▸ **Exercise requirements**: A word-for-word repetition of the records beneath this task is the expected answer.

▸ **Version difference data**:
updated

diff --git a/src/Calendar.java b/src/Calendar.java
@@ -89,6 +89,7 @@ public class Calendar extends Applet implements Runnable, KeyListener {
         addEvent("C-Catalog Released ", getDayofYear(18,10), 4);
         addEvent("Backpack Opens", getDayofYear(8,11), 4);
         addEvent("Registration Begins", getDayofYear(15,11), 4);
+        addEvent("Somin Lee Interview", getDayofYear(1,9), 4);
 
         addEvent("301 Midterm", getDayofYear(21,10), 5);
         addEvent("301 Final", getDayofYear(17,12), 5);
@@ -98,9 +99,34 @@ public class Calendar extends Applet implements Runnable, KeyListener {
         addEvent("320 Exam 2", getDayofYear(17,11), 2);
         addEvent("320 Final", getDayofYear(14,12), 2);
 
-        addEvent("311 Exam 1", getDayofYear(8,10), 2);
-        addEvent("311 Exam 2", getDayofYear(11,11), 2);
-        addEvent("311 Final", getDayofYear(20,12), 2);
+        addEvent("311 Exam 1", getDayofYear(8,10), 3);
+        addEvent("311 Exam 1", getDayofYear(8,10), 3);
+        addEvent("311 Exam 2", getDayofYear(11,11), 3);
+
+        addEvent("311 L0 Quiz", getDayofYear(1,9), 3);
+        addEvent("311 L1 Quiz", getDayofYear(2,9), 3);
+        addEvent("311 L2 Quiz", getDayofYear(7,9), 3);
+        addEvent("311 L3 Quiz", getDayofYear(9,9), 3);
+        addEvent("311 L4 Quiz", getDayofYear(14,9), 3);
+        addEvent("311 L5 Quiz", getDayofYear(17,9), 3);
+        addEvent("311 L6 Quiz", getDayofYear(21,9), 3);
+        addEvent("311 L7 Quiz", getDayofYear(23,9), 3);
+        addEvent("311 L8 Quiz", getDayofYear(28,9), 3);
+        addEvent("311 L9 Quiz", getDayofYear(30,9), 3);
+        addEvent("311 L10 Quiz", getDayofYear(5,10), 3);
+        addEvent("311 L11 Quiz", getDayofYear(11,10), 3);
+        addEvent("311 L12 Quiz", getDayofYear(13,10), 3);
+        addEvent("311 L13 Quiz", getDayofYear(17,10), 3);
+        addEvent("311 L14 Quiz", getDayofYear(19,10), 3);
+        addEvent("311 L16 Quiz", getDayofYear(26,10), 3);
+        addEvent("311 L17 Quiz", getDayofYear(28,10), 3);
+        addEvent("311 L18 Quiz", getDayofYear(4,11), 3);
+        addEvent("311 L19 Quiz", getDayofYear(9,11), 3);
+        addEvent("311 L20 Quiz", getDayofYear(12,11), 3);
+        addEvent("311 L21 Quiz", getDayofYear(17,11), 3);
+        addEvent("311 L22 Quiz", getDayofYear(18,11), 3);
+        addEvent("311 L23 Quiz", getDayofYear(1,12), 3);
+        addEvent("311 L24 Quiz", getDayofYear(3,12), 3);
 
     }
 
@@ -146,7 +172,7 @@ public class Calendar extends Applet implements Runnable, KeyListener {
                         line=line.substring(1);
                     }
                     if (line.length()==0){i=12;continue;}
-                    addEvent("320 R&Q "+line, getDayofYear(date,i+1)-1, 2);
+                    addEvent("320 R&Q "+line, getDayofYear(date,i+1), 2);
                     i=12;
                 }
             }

▸ **Problem solution**:
updated

diff --git a/src/Calendar.java b/src/Calendar.java
@@ -89,6 +89,7 @@ public class Calendar extends Applet implements Runnable, KeyListener {
         addEvent("C-Catalog Released ", getDayofYear(18,10), 4);
         addEvent("Backpack Opens", getDayofYear(8,11), 4);
         addEvent("Registration Begins", getDayofYear(15,11), 4);
+        addEvent("Somin Lee Interview", getDayofYear(1,9), 4);
 
         addEvent("301 Midterm", getDayofYear(21,10), 5);
         addEvent("301 Final", getDayofYear(17,12), 5);
@@ -98,9 +99,34 @@ public class Calendar extends Applet implements Runnable, KeyListener {
         addEvent("320 Exam 2", getDayofYear(17,11), 2);
         addEvent("320 Final", getDayofYear(14,12), 2);
 
-        addEvent("311 Exam 1", getDayofYear(8,10), 2);
-        addEvent("311 Exam 2", getDayofYear(11,11), 2);
-        addEvent("311 Final", getDayofYear(20,12), 2);
+        addEvent("311 Exam 1", getDayofYear(8,10), 3);
+        addEvent("311 Exam 1", getDayofYear(8,10), 3);
+        addEvent("311 Exam 2", getDayofYear(11,11), 3);
+
+        addEvent("311 L0 Quiz", getDayofYear(1,9), 3);
+        addEvent("311 L1 Quiz", getDayofYear(2,9), 3);
+        addEvent("311 L2 Quiz", getDayofYear(7,9), 3);
+        addEvent("311 L3 Quiz", getDayofYear(9,9), 3);
+        addEvent("311 L4 Quiz", getDayofYear(14,9), 3);
+        addEvent("311 L5 Quiz", getDayofYear(17,9), 3);
+        addEvent("311 L6 Quiz", getDayofYear(21,9), 3);
+        addEvent("311 L7 Quiz", getDayofYear(23,9), 3);
+        addEvent("311 L8 Quiz", getDayofYear(28,9), 3);
+        addEvent("311 L9 Quiz", getDayofYear(30,9), 3);
+        addEvent("311 L10 Quiz", getDayofYear(5,10), 3);
+        addEvent("311 L11 Quiz", getDayofYear(11,10), 3);
+        addEvent("311 L12 Quiz", getDayofYear(13,10), 3);
+        addEvent("311 L13 Quiz", getDayofYear(17,10), 3);
+        addEvent("311 L14 Quiz", getDayofYear(19,10), 3);
+        addEvent("311 L16 Quiz", getDayofYear(26,10), 3);
+        addEvent("311 L17 Quiz", getDayofYear(28,10), 3);
+        addEvent("311 L18 Quiz", getDayofYear(4,11), 3);
+        addEvent("311 L19 Quiz", getDayofYear(9,11), 3);
+        addEvent("311 L20 Quiz", getDayofYear(12,11), 3);
+        addEvent("311 L21 Quiz", getDayofYear(17,11), 3);
+        addEvent("311 L22 Quiz", getDayofYear(18,11), 3);
+        addEvent("311 L23 Quiz", getDayofYear(1,12), 3);
+        addEvent("311 L24 Quiz", getDayofYear(3,12), 3);
 
     }
 
@@ -146,7 +172,7 @@ public class Calendar extends Applet implements Runnable, KeyListener {
                         line=line.substring(1);
                     }
                     if (line.length()==0){i=12;continue;}
-                    addEvent("320 R&Q "+line, getDayofYear(date,i+1)-1, 2);
+                    addEvent("320 R&Q "+line, getDayofYear(date,i+1), 2);
                     i=12;
                 }
             }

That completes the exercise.